YOUR GOAL:
Scan the data below. Pull out each line where "NextResponse" occurs.
⟨
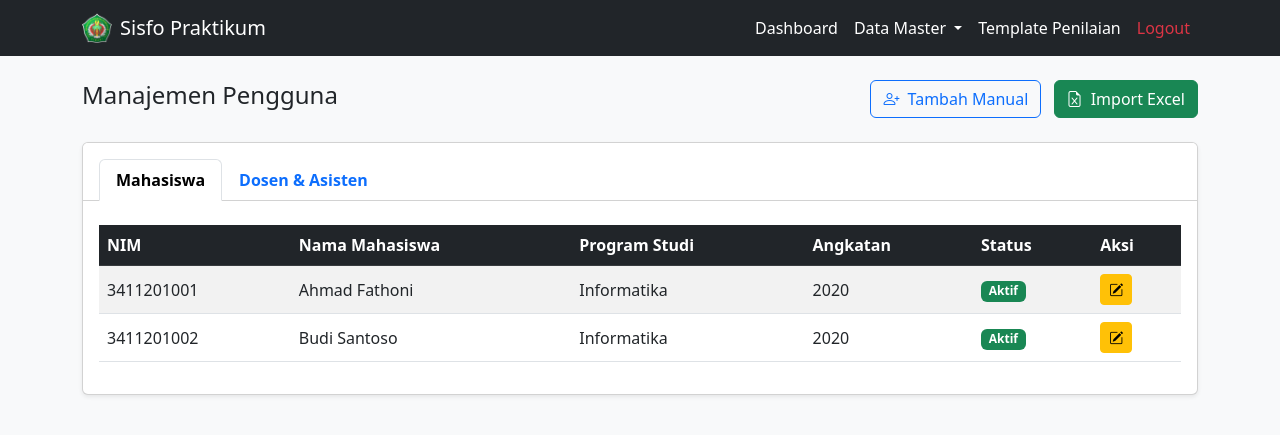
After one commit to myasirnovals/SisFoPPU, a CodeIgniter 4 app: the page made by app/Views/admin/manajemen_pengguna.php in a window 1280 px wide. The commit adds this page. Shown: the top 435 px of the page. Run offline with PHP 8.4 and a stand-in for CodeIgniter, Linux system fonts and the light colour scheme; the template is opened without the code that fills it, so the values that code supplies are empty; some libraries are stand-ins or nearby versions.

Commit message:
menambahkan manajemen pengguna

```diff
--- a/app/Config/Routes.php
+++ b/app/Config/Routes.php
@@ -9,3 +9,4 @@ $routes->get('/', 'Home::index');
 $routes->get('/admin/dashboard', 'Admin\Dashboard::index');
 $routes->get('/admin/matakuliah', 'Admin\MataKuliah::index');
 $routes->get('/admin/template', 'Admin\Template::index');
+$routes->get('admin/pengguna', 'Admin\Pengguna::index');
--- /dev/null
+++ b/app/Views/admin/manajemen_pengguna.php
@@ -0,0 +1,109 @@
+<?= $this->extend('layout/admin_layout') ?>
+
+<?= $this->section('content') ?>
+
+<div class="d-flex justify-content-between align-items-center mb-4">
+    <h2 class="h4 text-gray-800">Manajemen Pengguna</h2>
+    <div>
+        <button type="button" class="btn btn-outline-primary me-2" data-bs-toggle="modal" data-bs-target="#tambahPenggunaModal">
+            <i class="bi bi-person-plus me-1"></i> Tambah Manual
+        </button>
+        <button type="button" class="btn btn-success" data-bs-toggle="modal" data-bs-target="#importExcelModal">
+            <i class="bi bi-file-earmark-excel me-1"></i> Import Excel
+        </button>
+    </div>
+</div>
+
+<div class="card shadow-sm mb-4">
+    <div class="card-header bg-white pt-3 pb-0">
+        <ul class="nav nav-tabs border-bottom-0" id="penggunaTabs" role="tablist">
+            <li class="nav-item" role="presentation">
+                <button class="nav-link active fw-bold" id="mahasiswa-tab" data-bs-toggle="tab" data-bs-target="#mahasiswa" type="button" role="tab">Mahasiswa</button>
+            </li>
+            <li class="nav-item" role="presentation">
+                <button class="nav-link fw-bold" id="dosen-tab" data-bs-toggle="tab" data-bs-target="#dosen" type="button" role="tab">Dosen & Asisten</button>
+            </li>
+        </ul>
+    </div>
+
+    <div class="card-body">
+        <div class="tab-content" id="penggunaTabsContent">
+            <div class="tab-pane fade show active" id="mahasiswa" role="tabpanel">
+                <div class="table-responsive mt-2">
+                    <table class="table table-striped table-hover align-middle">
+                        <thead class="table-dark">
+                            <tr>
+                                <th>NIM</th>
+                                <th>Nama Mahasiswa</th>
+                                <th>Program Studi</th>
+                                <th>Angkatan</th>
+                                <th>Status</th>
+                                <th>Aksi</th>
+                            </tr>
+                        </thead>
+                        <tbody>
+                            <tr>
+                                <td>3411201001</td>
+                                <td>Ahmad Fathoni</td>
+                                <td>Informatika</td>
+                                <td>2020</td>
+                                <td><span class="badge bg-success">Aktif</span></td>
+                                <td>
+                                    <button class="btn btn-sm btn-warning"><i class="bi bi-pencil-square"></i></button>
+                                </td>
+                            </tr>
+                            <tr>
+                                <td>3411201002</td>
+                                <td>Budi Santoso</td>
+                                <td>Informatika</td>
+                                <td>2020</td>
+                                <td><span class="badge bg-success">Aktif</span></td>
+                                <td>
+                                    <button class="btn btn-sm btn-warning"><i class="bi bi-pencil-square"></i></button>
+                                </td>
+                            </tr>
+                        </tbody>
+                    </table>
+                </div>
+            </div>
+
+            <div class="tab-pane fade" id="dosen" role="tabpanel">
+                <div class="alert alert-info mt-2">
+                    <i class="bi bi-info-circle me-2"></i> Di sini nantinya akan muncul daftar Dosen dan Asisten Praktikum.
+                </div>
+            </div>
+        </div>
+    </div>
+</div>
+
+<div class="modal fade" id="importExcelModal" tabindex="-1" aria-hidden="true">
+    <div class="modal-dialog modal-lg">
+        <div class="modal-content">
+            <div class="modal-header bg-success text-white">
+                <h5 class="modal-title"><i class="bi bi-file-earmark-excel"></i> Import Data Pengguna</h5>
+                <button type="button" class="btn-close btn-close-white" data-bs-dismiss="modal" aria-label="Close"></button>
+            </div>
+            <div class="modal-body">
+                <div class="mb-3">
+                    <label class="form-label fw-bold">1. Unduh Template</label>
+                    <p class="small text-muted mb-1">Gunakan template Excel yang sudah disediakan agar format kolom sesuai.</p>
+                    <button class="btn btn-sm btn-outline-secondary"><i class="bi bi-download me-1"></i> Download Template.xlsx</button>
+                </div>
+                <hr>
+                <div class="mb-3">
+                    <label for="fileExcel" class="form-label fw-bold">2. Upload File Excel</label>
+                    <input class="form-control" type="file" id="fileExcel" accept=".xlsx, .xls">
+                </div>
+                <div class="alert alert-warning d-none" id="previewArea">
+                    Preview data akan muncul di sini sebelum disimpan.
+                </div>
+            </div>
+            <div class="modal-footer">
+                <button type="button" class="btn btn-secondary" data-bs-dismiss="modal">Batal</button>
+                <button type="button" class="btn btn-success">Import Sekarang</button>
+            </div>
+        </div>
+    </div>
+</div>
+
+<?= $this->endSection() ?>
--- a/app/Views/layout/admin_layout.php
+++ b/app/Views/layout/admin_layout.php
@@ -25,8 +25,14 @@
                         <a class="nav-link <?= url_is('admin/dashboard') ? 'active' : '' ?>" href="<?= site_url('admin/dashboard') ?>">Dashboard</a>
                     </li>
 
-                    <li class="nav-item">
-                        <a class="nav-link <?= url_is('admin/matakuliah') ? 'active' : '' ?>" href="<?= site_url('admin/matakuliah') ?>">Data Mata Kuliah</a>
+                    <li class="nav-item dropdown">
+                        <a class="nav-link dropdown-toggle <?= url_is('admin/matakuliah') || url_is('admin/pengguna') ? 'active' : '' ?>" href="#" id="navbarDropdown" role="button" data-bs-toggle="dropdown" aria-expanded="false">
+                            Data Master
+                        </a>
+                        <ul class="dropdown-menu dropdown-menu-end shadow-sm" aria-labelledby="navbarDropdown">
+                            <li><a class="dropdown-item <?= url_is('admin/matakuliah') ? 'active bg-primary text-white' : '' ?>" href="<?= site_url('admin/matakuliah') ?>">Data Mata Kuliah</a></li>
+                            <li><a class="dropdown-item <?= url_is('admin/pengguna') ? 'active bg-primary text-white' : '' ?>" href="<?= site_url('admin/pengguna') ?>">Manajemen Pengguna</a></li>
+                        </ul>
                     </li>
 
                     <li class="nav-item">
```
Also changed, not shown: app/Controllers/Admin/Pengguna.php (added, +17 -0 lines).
⟩
⟨
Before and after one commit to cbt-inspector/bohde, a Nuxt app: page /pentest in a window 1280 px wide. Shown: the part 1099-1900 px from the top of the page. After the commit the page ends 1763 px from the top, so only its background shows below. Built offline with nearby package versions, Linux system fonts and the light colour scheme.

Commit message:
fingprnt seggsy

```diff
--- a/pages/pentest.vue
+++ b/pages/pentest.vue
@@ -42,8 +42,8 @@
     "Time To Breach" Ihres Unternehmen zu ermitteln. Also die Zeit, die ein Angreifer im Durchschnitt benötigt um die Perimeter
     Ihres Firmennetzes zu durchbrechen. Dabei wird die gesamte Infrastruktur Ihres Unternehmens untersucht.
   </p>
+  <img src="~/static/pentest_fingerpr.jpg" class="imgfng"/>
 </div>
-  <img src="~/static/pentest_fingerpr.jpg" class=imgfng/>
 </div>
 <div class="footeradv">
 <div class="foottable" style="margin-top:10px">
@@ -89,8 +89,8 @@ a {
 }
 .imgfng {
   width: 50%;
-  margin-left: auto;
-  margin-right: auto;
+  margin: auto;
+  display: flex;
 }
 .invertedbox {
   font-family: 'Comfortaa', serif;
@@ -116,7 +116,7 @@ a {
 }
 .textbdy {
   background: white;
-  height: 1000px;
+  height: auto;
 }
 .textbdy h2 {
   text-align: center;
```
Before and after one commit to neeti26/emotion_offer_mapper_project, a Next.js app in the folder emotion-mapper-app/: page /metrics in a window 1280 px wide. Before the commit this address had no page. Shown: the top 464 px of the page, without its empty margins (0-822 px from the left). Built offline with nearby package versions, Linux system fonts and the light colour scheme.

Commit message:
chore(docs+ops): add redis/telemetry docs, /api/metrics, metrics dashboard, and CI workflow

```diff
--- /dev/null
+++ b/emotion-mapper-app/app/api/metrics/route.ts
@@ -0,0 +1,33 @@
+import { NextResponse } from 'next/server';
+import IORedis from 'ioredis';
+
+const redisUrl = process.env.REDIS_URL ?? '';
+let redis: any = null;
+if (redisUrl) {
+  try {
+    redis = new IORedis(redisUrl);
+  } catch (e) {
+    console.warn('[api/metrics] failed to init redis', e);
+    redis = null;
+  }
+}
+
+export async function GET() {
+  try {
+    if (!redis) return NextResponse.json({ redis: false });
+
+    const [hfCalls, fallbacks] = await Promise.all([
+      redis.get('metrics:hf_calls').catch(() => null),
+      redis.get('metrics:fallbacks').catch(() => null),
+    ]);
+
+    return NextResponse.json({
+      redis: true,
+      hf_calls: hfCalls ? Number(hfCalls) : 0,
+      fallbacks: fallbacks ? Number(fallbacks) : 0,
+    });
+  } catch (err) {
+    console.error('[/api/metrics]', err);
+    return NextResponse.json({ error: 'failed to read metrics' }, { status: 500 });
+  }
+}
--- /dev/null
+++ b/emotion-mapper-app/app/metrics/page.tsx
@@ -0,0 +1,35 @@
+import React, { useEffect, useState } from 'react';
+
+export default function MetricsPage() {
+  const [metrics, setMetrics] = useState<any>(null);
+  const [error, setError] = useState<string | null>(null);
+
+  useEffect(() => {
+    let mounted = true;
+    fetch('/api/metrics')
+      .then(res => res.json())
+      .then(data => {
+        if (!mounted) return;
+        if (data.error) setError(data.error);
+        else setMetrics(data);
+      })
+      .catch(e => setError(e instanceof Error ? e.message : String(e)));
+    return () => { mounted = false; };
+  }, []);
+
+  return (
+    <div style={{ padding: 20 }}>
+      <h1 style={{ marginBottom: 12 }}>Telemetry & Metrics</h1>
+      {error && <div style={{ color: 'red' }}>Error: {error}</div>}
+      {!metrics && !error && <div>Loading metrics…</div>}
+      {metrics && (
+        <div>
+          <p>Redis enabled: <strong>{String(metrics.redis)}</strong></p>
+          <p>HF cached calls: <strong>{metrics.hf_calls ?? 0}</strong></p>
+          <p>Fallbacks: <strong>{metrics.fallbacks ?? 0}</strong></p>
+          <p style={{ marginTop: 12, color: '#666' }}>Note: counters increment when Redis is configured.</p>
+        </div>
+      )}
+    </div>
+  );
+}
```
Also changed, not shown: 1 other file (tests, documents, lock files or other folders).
⟩
REPLY:
+import { NextResponse } from 'next/server';
+    if (!redis) return NextResponse.json({ redis: false });
+    return NextResponse.json({
+    return NextResponse.json({ error: 'failed to read metrics' }, { status: 500 });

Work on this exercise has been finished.